In Memory of Civil War Horses and Mules
of the one and one half million
horses and mules of the Union and
Confederate armies who were killed
were wounded, or died from disease
in the Civil War
Gift to the United States Military Museum
From Major Paul Mellon
Instructor of Horsemanship
The Cavalry School Fort Riley Kansas
April 1942 - February 1943
Erected 1996 by Major Paul Mellon.
Location. 39° 3.796′ N, 96° 46.91′ W. Marker is in Fort Riley, Kansas, in Geary County. Marker can be reached from the intersection of Henry Avenue and Sheridan Avenue. Click for map. Located behind the U.S. Cavalry Museum. Marker is at or near this postal address: 205 Henry Avenue, Fort Riley KS 66442, United States of America.
Other nearby markers. At least 8 other markers are within walking distance of this marker. Ogden Monument (a few steps from this marker); M16 Multiple Gun Motor Carriage (a few steps from this marker); M5 Stuart Light Tank (a few steps from this marker); M24 Chaffee Light Tank (within shouting distance of this marker); M4A3 Sherman Medium Tank 16th Infantry Regiment — 1st Infantry Division (within shouting distance of this marker); M113 Armored Personnel Carrier (within shouting distance of this marker); M3A1 37 mm Anti-Tank Gun (within shouting distance of this marker). Click for a list of all markers in Fort Riley.
Regarding In Memory of Civil War Horses and Mules. There were more horse and mule casualties during the war years than casualties of men. And as with the soldiers, more of the equines perished from disease or exhaustion than from being hit by bullets. Many died of glanders, which is a highly infectious disease that affects a horse’s nasal passages, respiration and skin. With that said, horses withstood enemy fire as it was hard to bring down a huge horse with a minie ball. Some have estimated that the average horse was wounded five times.
Categories. • Animals • Military • War, US Civil •
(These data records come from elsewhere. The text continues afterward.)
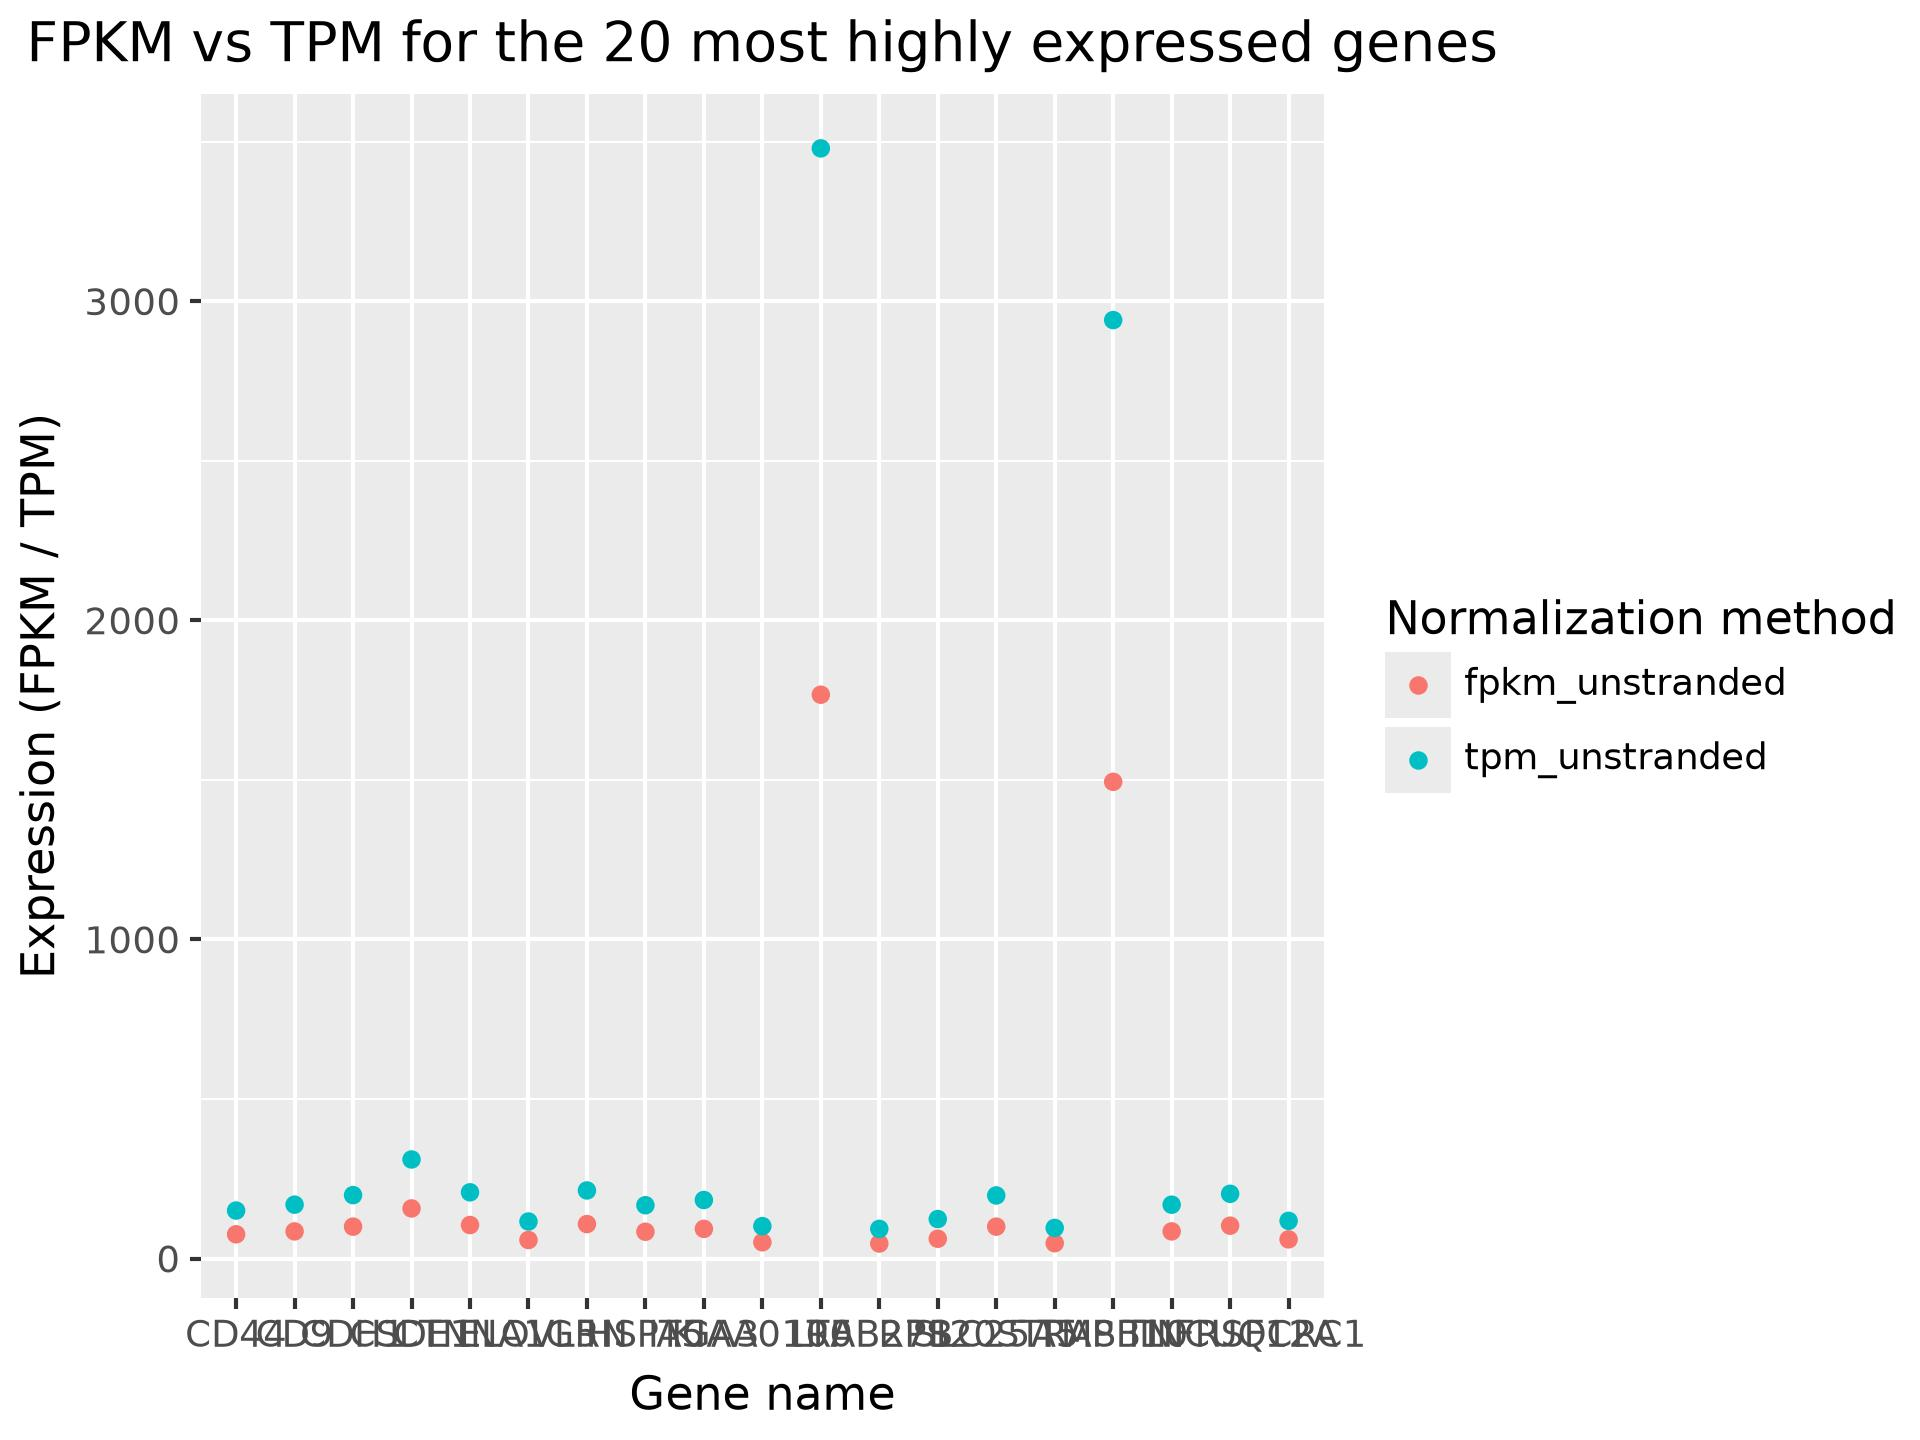
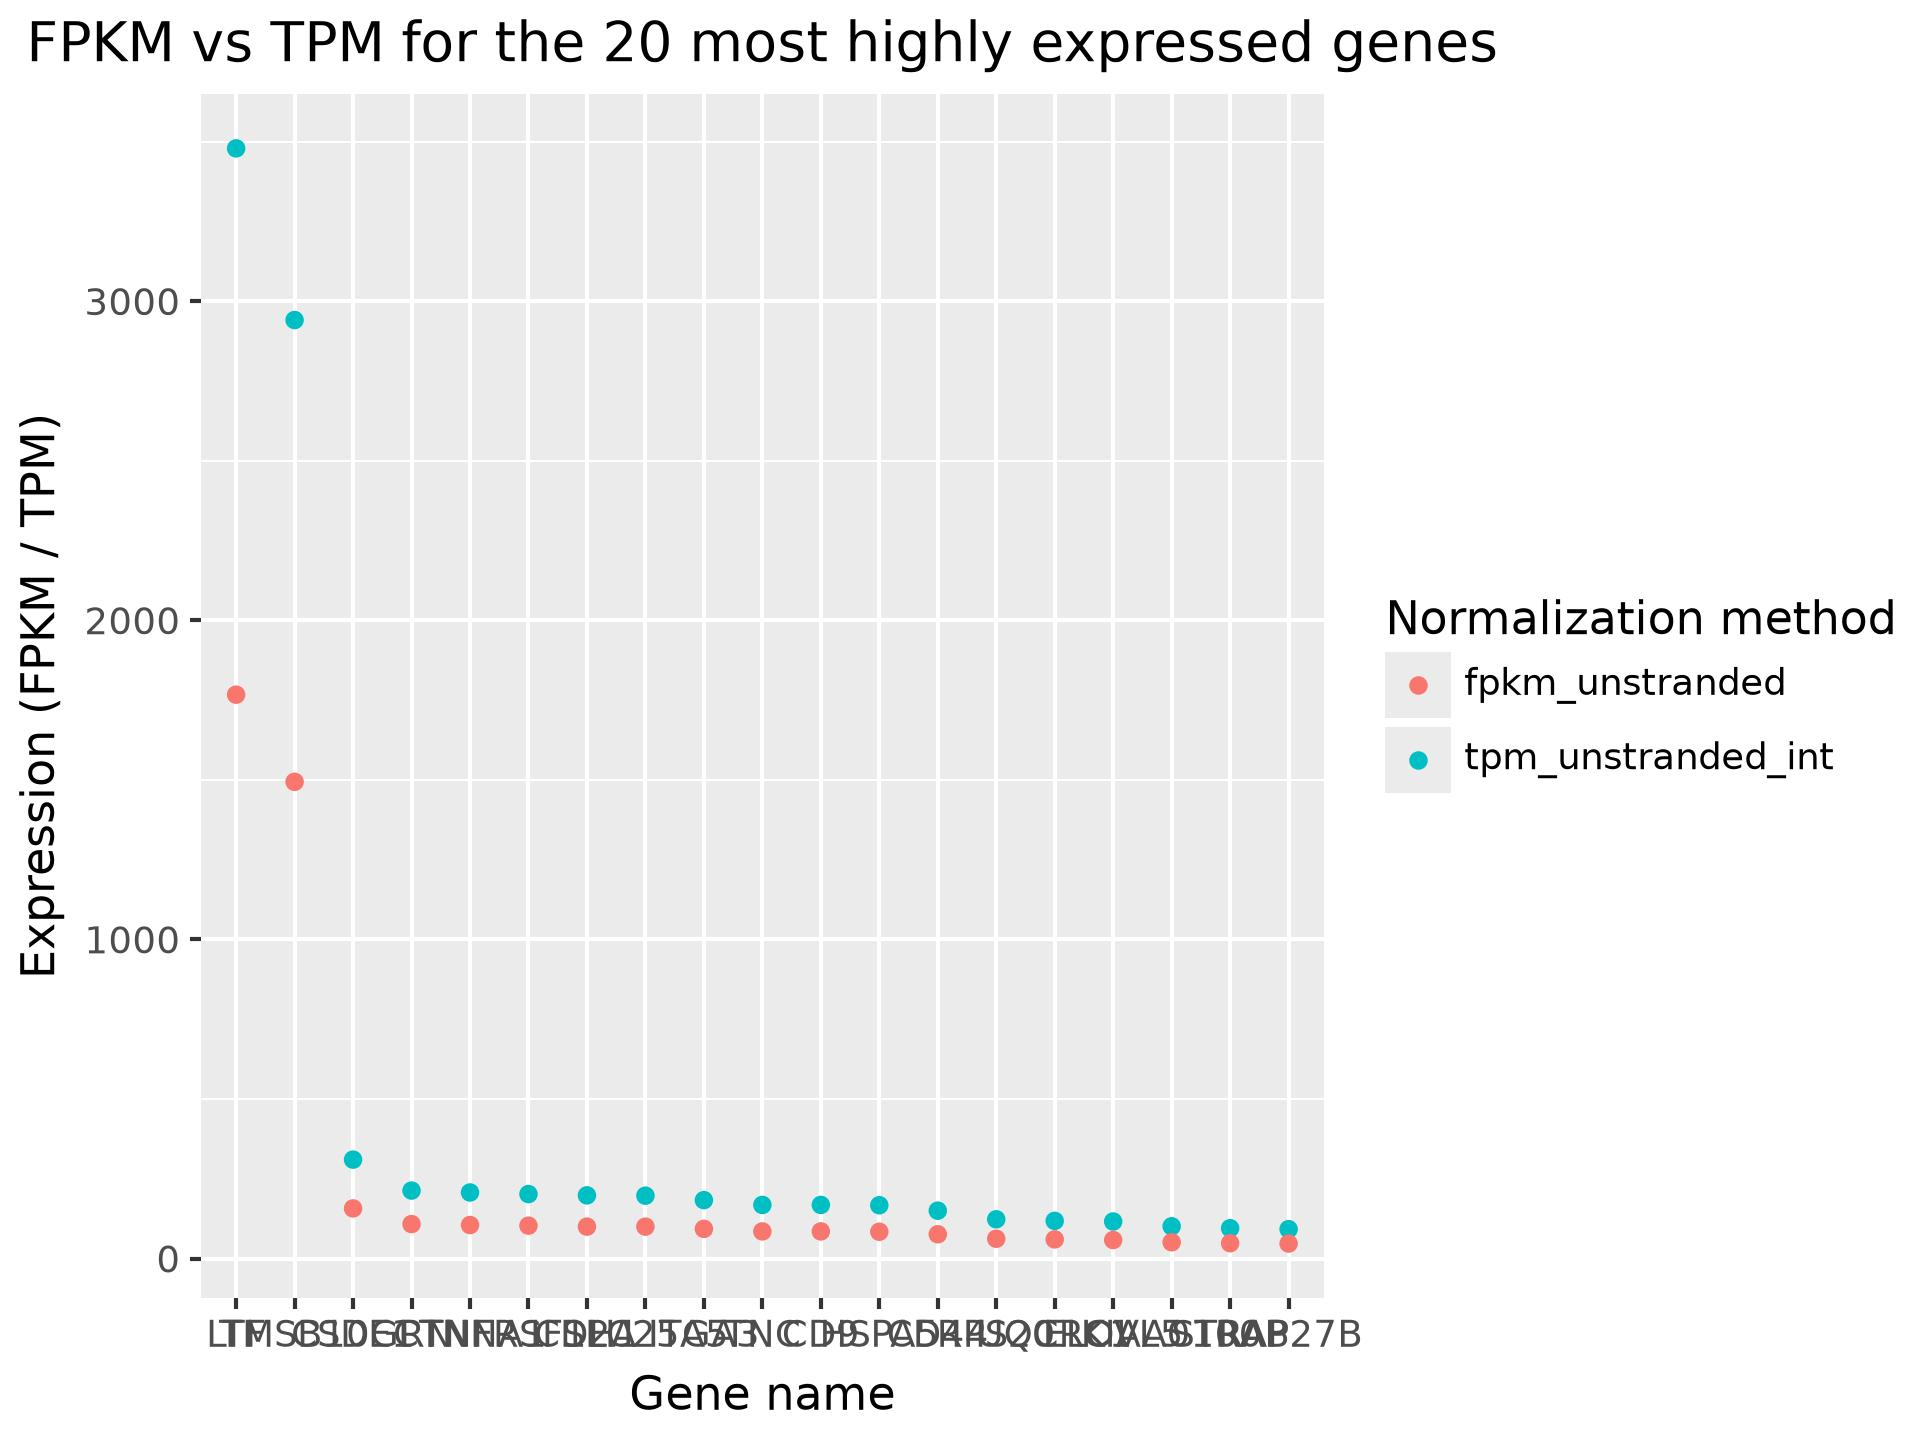
Sorted now

diff --git a/Dugga_test/sacha/Part2.py b/Dugga_test/sacha/Part2.py
@@ -15,6 +15,7 @@ top20_df = df.iloc[0:19]
 
 # 2.1.c
 
+# Melt the top 20 genes
 top20_long = pd.melt(
     top20_df,
     id_vars=["gene_name"],
@@ -23,14 +24,34 @@ top20_long = pd.melt(
     value_name="Y"
 )
 
-print(top20_long)
+# Sort genes by their maximum Y, descending,
+# then sort Y within each gene, descending
+gene_order = (
+    top20_long.groupby("gene_name")["Y"]
+    .max()
+    .sort_values(ascending=False)
+    .index
+)
+
+top20_long["gene_name"] = pd.Categorical(
+    top20_long["gene_name"],
+    categories=gene_order,
+    ordered=True
+)
+
+top20_long = top20_long.sort_values(
+    by=["gene_name", "Y"],
+    ascending=[True, False]
+)
+
+## Plot
 top20_fig1_scatter= (
     ggplot(
         top20_long,
         aes(
             x='gene_name',
-            y='expression',
-            color='method'
+            y='Y',
+            color='Y1 vs Y2'
         )
     )
     + geom_point()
Credits. This page originally submitted on , by Mark Hilton of Montgomery, Alabama. This page has been viewed 176 times since then and 4 times this year. Photos: 1, 2, 3, 4. submitted on , by Mark Hilton of Montgomery, Alabama. This page was last revised on June 16, 2016.